Which brings me to last night. As you may know, I’ve been trying my darndest to make positive changes in my life. I’m trying to kick bad habits and replace them with good ones. But yesterday evening I was feeling particularly down. I was in a state where I was creeping closer and closer to tears, and really, really, really, wanted to lay on the couch and order take-out rather than cook dinner. I was dangerously close to wallowing in Do-Nothingism.
What is Do-Nothingism? It is the odious state in which you feel so bad you can’t bring yourself to enjoy or do anything – it is procrastination’s nefarious cousin. David D. Burns, M.D. wrote a very influential book that I’ve been reading this week, called Feeling Good: The New Mood Therapy. Dr. Burns and his colleague, Dr. Aaron T. Beck, are pioneers of the revolution in therapy that is Cognitive Behavior Therapy. They discovered, through much documented research, that there is an undeniable connection between thoughts, feelings, and behaviors and that you can improve your mood by improving either your thoughts or your behaviors.
Dr. Burns has worked throughout his career with severely depressed patients who can’t even bring themselves to get out of bed. In his books, he demonstrates techniques for combating this severe form of doing nothing, which tends to lead you on a downward spiral of depression. He has proven that doing nearly anything at all will undoubtedly make you feel better than not!

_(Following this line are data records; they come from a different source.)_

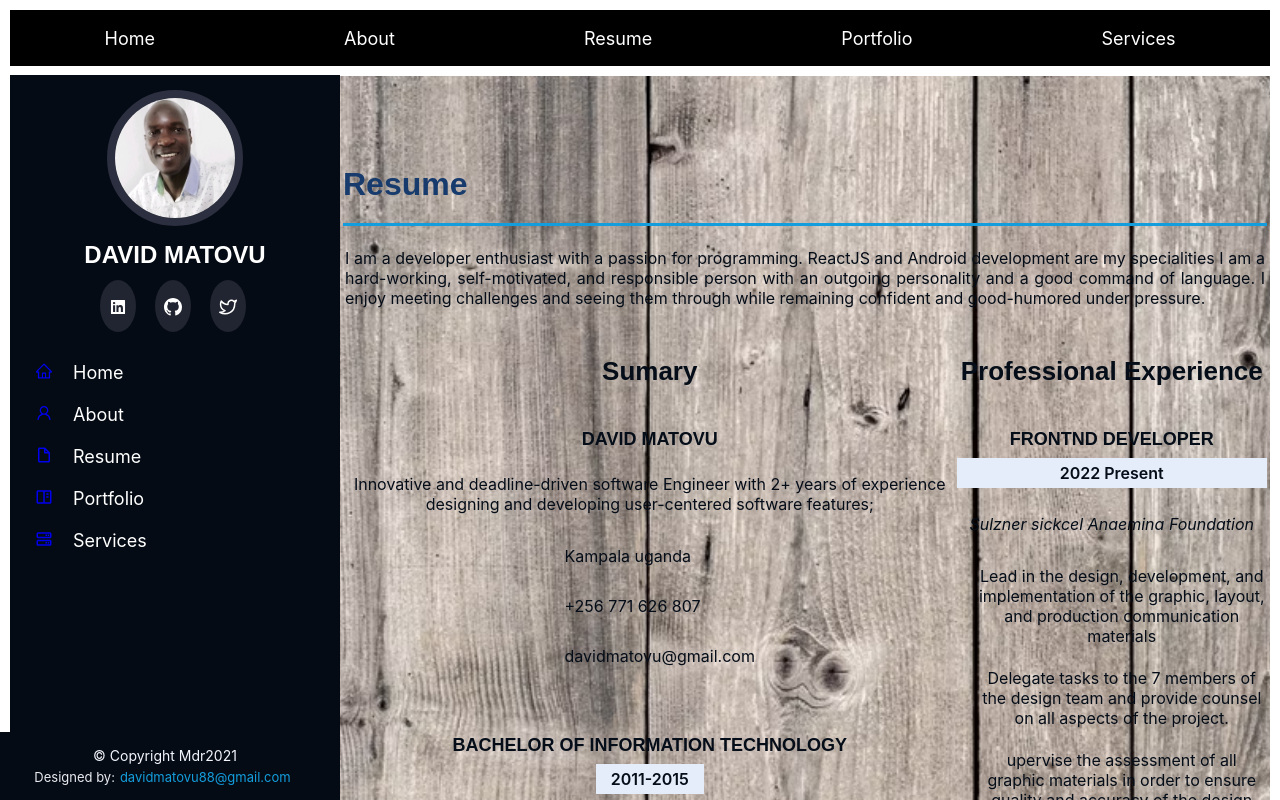
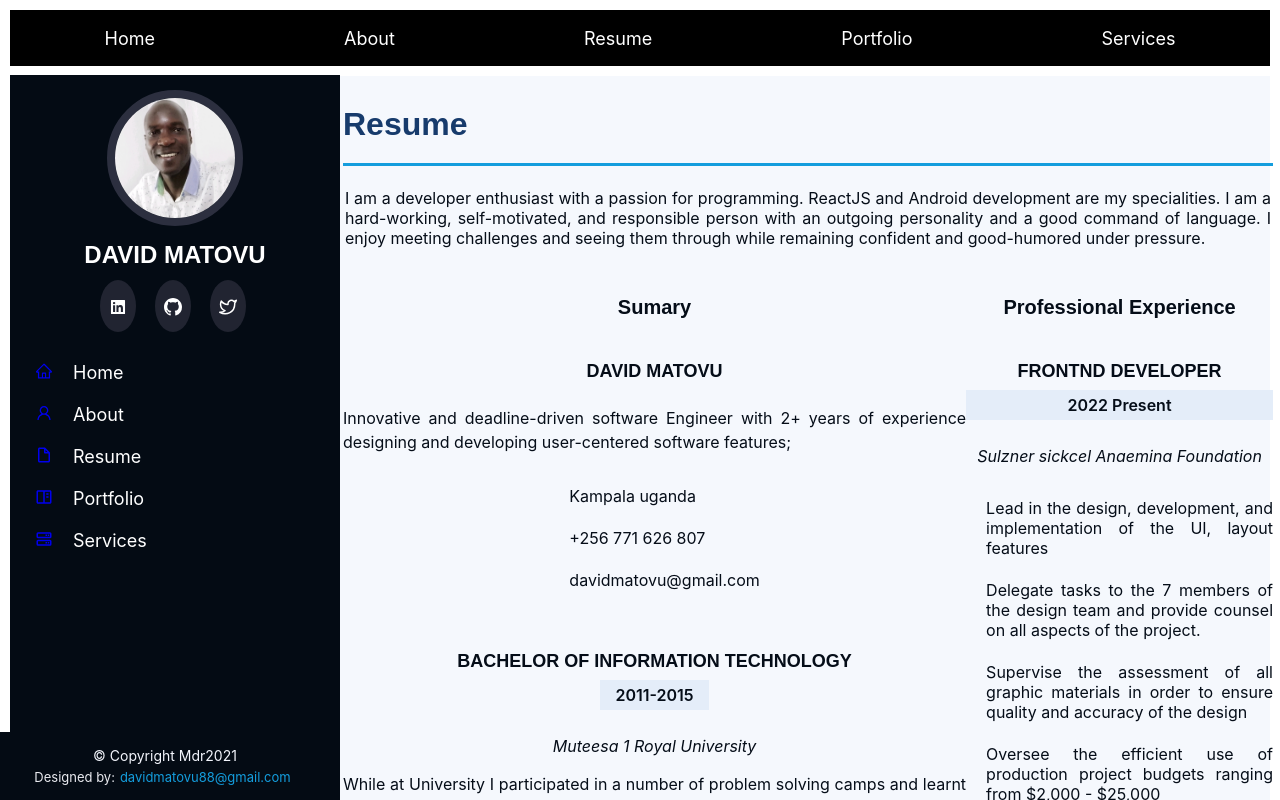
Before and after one commit to mdrdavid/portfolio_app, a React (Create React App) app in the folder client/: page /resume in a window 1280 px wide. Shown: the top 800 px of the page. Built offline with nearby package versions, Linux system fonts and the light colour scheme.

Commit message:
edit content

```diff
--- a/client/src/components/aboutDavid/AboutTop.js
+++ b/client/src/components/aboutDavid/AboutTop.js
@@ -5,7 +5,7 @@ const AboutTop = ({title}) => {
         <div className='title'>
             <h2>{title}</h2>
             <p>I am a developer enthusiast with a passion for programming.
-                ReactJS and Android development are my specialities
+                ReactJS and Android development are my specialities.
                 I am a hard-working, self-motivated, and responsible person with an outgoing personality and
                 a good command of language. I enjoy meeting challenges and seeing them through while remaining confident and good-humored under pressure.
                 </p>
--- a/client/src/components/resumeContent/ProExperience.js
+++ b/client/src/components/resumeContent/ProExperience.js
@@ -14,13 +14,13 @@ const ProExperience = ({name,title, duty1, duty2,date,location}) => {
           <p><em>{location}</em></p>
           <ul>
             <li>
-            Lead in the design, development, and implementation of the graphic, layout, and production communication materials
+            Lead in the design, development, and implementation of the UI, layout features
             </li>
             <li>
             Delegate tasks to the 7 members of the design team and provide counsel on all aspects of the project.
             </li>
             <li>
-            upervise the assessment of all graphic materials in order to ensure quality and accuracy of the design
+            Supervise the assessment of all graphic materials in order to ensure quality and accuracy of the design
             </li>
             <li>
             Oversee the efficient use of production project budgets ranging from $2,000 - $25,000
--- a/client/src/components/resumeContent/ResumeContent.js
+++ b/client/src/components/resumeContent/ResumeContent.js
@@ -6,7 +6,7 @@ import ResumeDetails from './ResumeDetails'
 
 const ResumeContent = () => {
   return (
-    <div className='resume'>
+    <div className='resumes'>
             <div className='content'>
                 <AboutTop title={"Resume"} className="title"/>
                 <ResumeDetails/>
--- a/client/src/components/resumeContent/ResumeSumary.js
+++ b/client/src/components/resumeContent/ResumeSumary.js
@@ -9,7 +9,7 @@ const ResumeSumary = ({ name, title, course1, course2, date, school, school2, da
       </div>
       <div className='education'>
         <h4>{name}</h4>
-        <p>
+        <p className='info'>
         Innovative and deadline-driven software Engineer with 2+ years of experience
         designing and developing user-centered software features;
         </p>
@@ -22,9 +22,9 @@ const ResumeSumary = ({ name, title, course1, course2, date, school, school2, da
           <h4 className='course-name'>{course1}</h4>
           <span>{date}</span>
           <p><em>{school}</em></p>
-          <p>While a University I participated in a number of innovtive camps and learnt alot
-            in line with coordination and team working on different occasions.
-            Also participated in leadership as Guild minister in charge of Academics  at students council
+          <p className='info'>While at University I participated in a number of problem solving camps and learnt alot
+            in line with co-ordination and team working on different occassions.
+            Also engaged in leadership as Guild minister in charge of Academics  at students council
           </p>
         </div>
         <div className='course'>
--- a/client/src/components/resumeContent/resume.css
+++ b/client/src/components/resumeContent/resume.css
@@ -1,11 +1,12 @@
 .resume {
   height: 100%;
-  margin-left: 165px;
+  margin-left: 330px;
   display: -webkit-box;
   display: -ms-flexbox;
   display: flex;
   -ms-flex-wrap: wrap;
       flex-wrap: wrap;
+  background: #f5f8fd;
 }
 
 .resume .content {
@@ -30,7 +31,7 @@
 }
 
 .resume-title {
-  font-size: 26px;
+  font-size: 20px;
   font-weight: 700;
   margin-top: 20px;
   margin-bottom: 20px;
@@ -89,6 +90,7 @@
 .resume-item .resume-item1 ul li, .education .resume-item1 ul li, .resume-item .resume-item1 .resume-item2 ul li, .education .resume-item1 .resume-item2 ul li, .resume-item .resume-item2 ul li, .resume-item .education .resume-item2 ul li, .education .resume-item .resume-item2 ul li, .education .resume-item2 ul li {
   padding-bottom: 2px;
   list-style-type: circle;
+  text-align: justify;
 }
 
 .resume-item span, .education span {
@@ -105,6 +107,12 @@
 }
 
 .resume-item ul li, .education ul li {
-  padding-bottom: 10px;
+  padding-bottom: 2px;
+  text-align: justify;
+}
+
+.education .info {
+  text-align: justify;
+  line-height: 1.5;
 }
 /*# sourceMappingURL=resume.css.map */
--- a/client/src/components/resumeContent/resume.scss
+++ b/client/src/components/resumeContent/resume.scss
@@ -5,9 +5,10 @@ $font-size: 16px;
 $heading: 18px;
 .resume{
     height: 100%;
-    margin-left: 165px;
+    margin-left: 330px;
     display: flex;
     flex-wrap: wrap;
+    background: #f5f8fd;
     .content{
         display: flex;
         flex-direction: column;
@@ -21,7 +22,7 @@ $heading: 18px;
     }
 }
 .resume-title{
-    font-size: 26px;
+    font-size: 20px;
     font-weight: 700;
     margin-top: 20px;
     margin-bottom: 20px;
@@ -56,7 +57,6 @@ $heading: 18px;
             font-weight: 600;
             margin-bottom: 10px;
         }
-
         h6{
             @extend h4
         }
@@ -68,6 +68,7 @@ $heading: 18px;
         ul li{
             padding-bottom: 2px;
             list-style-type: circle;
+            text-align: justify;
         }
 
         .resume-item2{
@@ -92,13 +93,18 @@ $heading: 18px;
         padding-left: 20px;
     }
     ul li{
-        padding-bottom: 10px;
+        padding-bottom: 2px;
+        text-align: justify
     }
 
     .resume-item2{
-        @extend .resume-item1
+        @extend .resume-item1;
     }
 }
 .education{
-    @extend .resume-item
+    @extend .resume-item;
+    .info{
+        text-align: justify;
+        line-height: 1.5;
+    }
 }
--- a/client/src/pages/resume/Resume.js
+++ b/client/src/pages/resume/Resume.js
@@ -14,9 +14,9 @@ import Menu from '../../components/sidemenu/Menu'
     <div className='resume' id='resume'>
       <MainArea>
         <Menu/>
-        <Hero>
+        {/* <Hero> */}
         <ResumeContent/>
-        </Hero>
+        {/* </Hero> */}
       </MainArea>
     </div>
     </>
```
Also changed, not shown: 1 other file (tests, documents, lock files or other folders).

So, I decided to take Dr. Burn’s advice and Do Something – Anything! I went to the store and bought a few ingredients to make a stew from The Eat-Clean Diet Recharged.
Simultaneously, I examined my thoughts:
“I hate cooking.”
“Cooking is hard.”
“Life is hard.”
While chopping the potatoes, carrots, onions, garlic, and brussels sprouts, I marveled at how easy this was. If broken down into components, cooking is really just a series of very easy steps! Right? And, though I felt fatigued and wanted to curl up in the fetal position and eat ice cream, I couldn’t deny that the closer my stew came to being finished, the better I felt. I mean, I was still very, very tired, but now I had a delicious stew to nourish that tired body!!! Score!
In the end, I had one of the best stews I have ever made, which I will absolutely make again. In fact, I’m certain that I will make it often enough to do so without a recipe.
Now I do feel better than I would have if I’d done nothing. I feel pride that I served my husband and myself a delicious meal (and this on the night before he had to take his Step 3 Medical Licensing Exam).
And if you want to make this delicious stew, it is really easy:
- I used four organic russet potatoes, three large organic carrots, one onion, three cloves of garlic, and eight brussels sprouts, all chopped. I sauteed these until they were tender while boiling a cup of French lentils in a separate pot.
- Then I added a magical combination of spices: 1 teaspoon each of turmeric, cumin, ginger, and coriander, 1/2 teaspoon of allspice, and a dash of cayenne.
- Once mixed in, I added four cups of low-sodium veggie broth, sea salt, and the lentils. I let it simmer until it tasted ready to eat!
So, the next time you are feeling like wallowing in do-nothingism, remember that actions can change both your thoughts and your feelings. I believe that this observation is so incredibly life-changing, that I made this handy little diagram for you to picture when you’re feeling down. Cheers!
Really the arrows should be pointing in both directions, but hey, I've never made a diagram on the computer before.